In Orsk, Shevchenko has a hard time as the commandant is a martinet and favours drilling on a regular basis, regardless of the weather (it both gets very hot and very cold in Orsk). There is an elderly general who helps him but when he dies the commandant turns the screws. He does have some people who befriend him but he contracts severe rheumatism. He makes friends with exiled Poles who also opposed the Tsar and there are others who have read his poetry. However he does compare himself to Ovid in Tomis.
One of the problems for the Russians and the
reason for the fort (and others like it) is that the locals do not like the Russians and are revolting against them, with the help of the British. Kenessary Kassymov is their main opponent. Shevchenko cannot understand why anyone would want this seemingly barren steppe but learns it is because it is on a key trade route, hence the British interest.
The Tsar has expressly forbidden him to write or paint but he does and writes poems in a notebook he keeps hidden and he discusses art and literature with the Poles.
Inevitably, our nomads end up parking in front of the fort and Shevchenko paints then, and befriends Jaisak, who speaks Russian. He even organises a wolf hunt, which the officers of the fort love and which gets rid of a threat to the nomads and their sheep and horses.
However, there are plans to help him. Through the intervention of Pyotr Pletnyov, he is assigned as a painter on an expedition to the Aral Sea, led by Alexey Ivanovich Butakov, which he really enjoyed. We follow the course of the two expeditions Butakov makes with Shevchenko and, though there is a lot of hardship (bad weather, shortage of food), the expedition is a success. We still don’t believe we are alive after that voyage. We went hungry, suffered immensely from thirst and lack of firewood, chewed musty rusks with cold wafer, ate maggot-infested corned beef and porridge of mouldy millet.

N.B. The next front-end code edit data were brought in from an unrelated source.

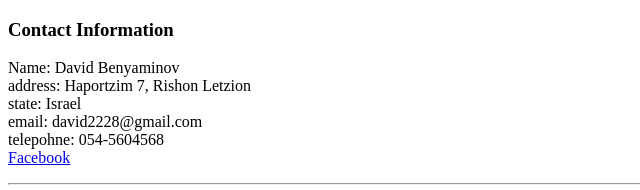
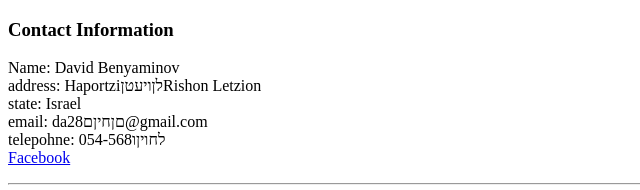
Before and after one commit to DavidBinya/cv, a plain HTML site: page contact.html in a window 1280 px wide. Shown: the top 190 px of the page, 0-640 px from the left. Drawn offline with Linux system fonts and the light colour scheme.

Commit message:
Update contact.html

```diff
--- a/contact.html
+++ b/contact.html
@@ -8,10 +8,10 @@
 <body>
     <h3>Contact Information</h3>
     <p>Name: David Benyaminov<br>
-    address: Haportzim 7, Rishon Letzion<br>
+    address: HaportziלןויעטןRishon Letzion<br>
     state: Israel<br>
-    email: david2228@gmail.com<br>
-    telepohne: 054-5604568<br>
+    email: daםןחיןם28@gmail.com<br>
+    telepohne: 054-56לחויןו8<br>
     <a href="https://www.facebook.com/david.binyaminov.1/">Facebook</a>
     </p>
     <hr>
```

Because of this, he is sheltered from the outside world and only later learns of the 1848 revolutions in France, Poland and elsewhere and the turmoil in Russia with a group of people opposed to the Tsar, including a young Dostoevsky, facing a mock firing squad.
He also meets up again with the Kirghiz nomads and he helps advance Jaisak’s cause and learns how the Russians, including the tax collector, exploit the nomads for their own ends.
Back in Orenburg, things do not go well as there is plotting going on between two Russian factions and Shevchenko is inadvertently caught up in it. The novel ends abruptly at this point. We know he will be sent into exile again and has a terrible seven years before being released. The exiles, however, took their toll and he died in 1861, aged forty-seven. He has since become a huge figure in Ukraine (though little known in the West). Tulub tells her tale well, giving us a huge amount of detail about this key period in Shevchenko’s life and showing him very much as a man of the people, supporting the underdog wherever he goes .
I am unaware of only one biography of him in English – Dmitro Chub’s Shevchenko, The Man : The Intimate Life Of A Poet, not readily available. There are plenty in Ukrainian. This site gives some details.
First published in 1964 by Державне видавництво художньої літератури (State Publishing House of Fiction)
First published in English in 2015 by Glagoslav
Translated by Anatole Bilenko